TOC: [00:00:00] Introduction to George Hotz and Connor Leahy [00:03:10] George Hotz's Opening Statement: Intelligence and Power [00:08:50] Connor Leahy's Opening Statement: Technical Problem of Alignment and Coordination [00:15:18] George Hotz's Response: Nature of Cooperation and Individual Sovereignty [00:17:32] Discussion on individual sovereignty and defense [00:18:45] Debate on living conditions in America versus Somalia [00:21:57] Talk on the nature of freedom and the aesthetics of life [00:24:02] Discussion on the implications of coordination and conflict in politics [00:33:41] Views on the speed of AI development / hard takeoff [00:35:17] Discussion on potential dangers of AI [00:36:44] Discussion on the effectiveness of current AI [00:40:59] Exploration of potential risks in technology [00:45:01] Discussion on memetic mutation risk [00:52:36] AI alignment and exploitability [00:53:13] Superintelligent AIs and the assumption of good intentions [00:54:52] Humanity’s inconsistency and AI alignment [00:57:57] Stability of the world and the impact of superintelligent AIs [01:02:30] Personal utopia and the limitations of AI alignment [01:05:10] Proposed regulation on limiting the total number of flops [01:06:20] Having access to a powerful AI system [01:18:00] Power dynamics and coordination issues with AI [01:25:44] Humans vs AI in Optimization [01:27:05] The Impact of AI's Power Seeking Behavior [01:29:32] A Debate on the Future of AI

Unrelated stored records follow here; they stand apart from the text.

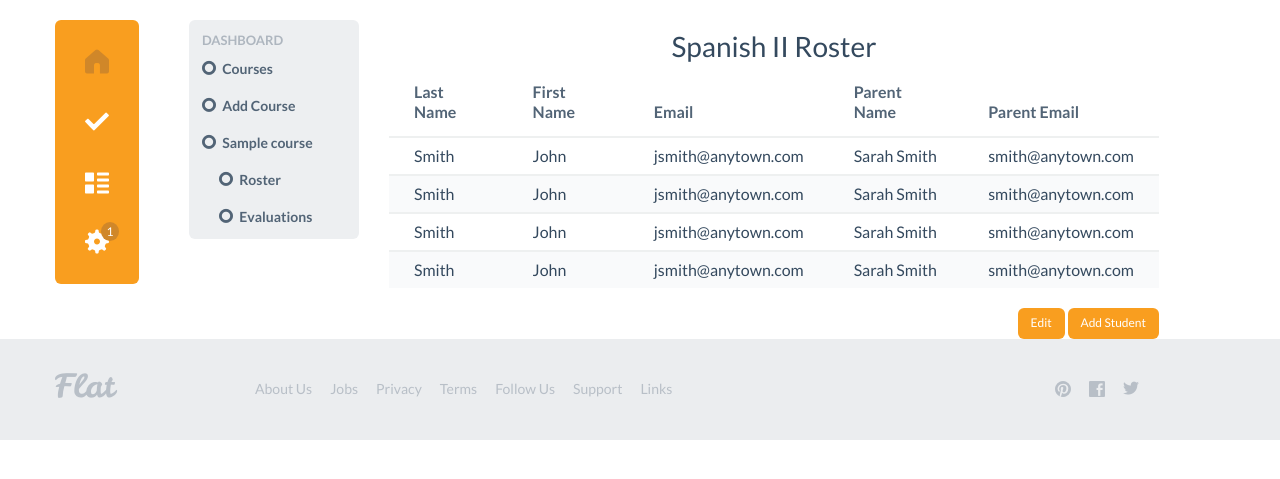
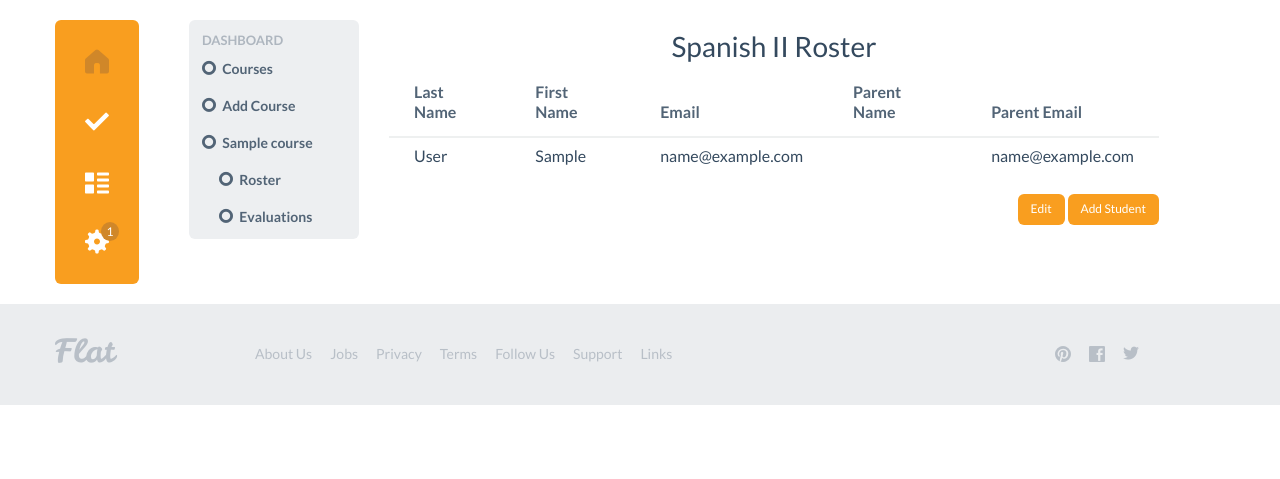
Before and after one commit to JackMcGrath/Zerebral-Rewards, a Django app: template zerebralweb/templates/teachers/courses/course_roster.html in a window 1280 px wide. Shown: the part 80-559 px from the top of the page. Run offline with Django 3.2, Linux system fonts and the light colour scheme; the template is opened without the code that fills it: most values are stand-ins (such as "Sample title", 1, 10 or a date in 2020); some libraries are stand-ins or nearby versions.

Commit message:
can add students and view real roster

```diff
--- a/zerebralweb/templates/teachers/courses/course_roster.html
+++ b/zerebralweb/templates/teachers/courses/course_roster.html
@@ -26,34 +26,20 @@
                     </tr>
                 </thead>
                 <tbody>
+                    {% for enrolled_student in roster %}
                     <tr>
-                        <td>Smith</td>
-                        <td>John</td>
-                        <td>jsmith@anytown.com</td>
-                        <td>Sarah Smith</td>
-                        <td>smith@anytown.com</td>
+                        <td>{{ enrolled_student.last_name }}</td>
+                        <td>{{ enrolled_student.first_name }}</td>
+                        <td>{{ enrolled_student.email }}</td>
+                        {% if enrolled_student.student %}
+                            <td></td>
+                            <td>{{ enrolled_student.student.parent_email }}</td>
+                        {% else %}
+                            <td>N/A</td>
+                            <td>N/A</td>
+                        {% endif %}
                     </tr>
-                    <tr>
-                        <td>Smith</td>
-                        <td>John</td>
-                        <td>jsmith@anytown.com</td>
-                        <td>Sarah Smith</td>
-                        <td>smith@anytown.com</td>
-                    </tr>
-                    <tr>
-                        <td>Smith</td>
-                        <td>John</td>
-                        <td>jsmith@anytown.com</td>
-                        <td>Sarah Smith</td>
-                        <td>smith@anytown.com</td>
-                    </tr>
-                    <tr>
-                        <td>Smith</td>
-                        <td>John</td>
-                        <td>jsmith@anytown.com</td>
-                        <td>Sarah Smith</td>
-                        <td>smith@anytown.com</td>
-                    </tr>
+                    {% endfor %}
                 </tbody>
             </table>
             <div class='pull-right btn-row'>
```
Also changed, not shown: zerebralweb/templates/teachers/courses/add_students.html (+80 -20 lines).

Aug 04, 202301:29:59
Dr. MAXWELL RAMSTEAD - The Physics of Survival

Dr. MAXWELL RAMSTEAD - The Physics of Survival

Patreon: Discord: Join us for a fascinating discussion of the free energy principle with Dr. Maxwell Ramsted, a leading thinker exploring the intersection of math, physics, and philosophy and Director of Research at VERSES. The FEP was proposed by renowned neuroscientist Karl Friston, this principle offers a unifying theory explaining how systems maintain order and their identity. The free energy principle inverts traditional survival logic. Rather than asking what behaviors promote survival, it queries - given things exist, what must they do? The answer: minimizing free energy, or "surprise." Systems persist by constantly ensuring their internal states match anticipated states based on a model of the world. Failure to minimize surprise leads to chaos as systems d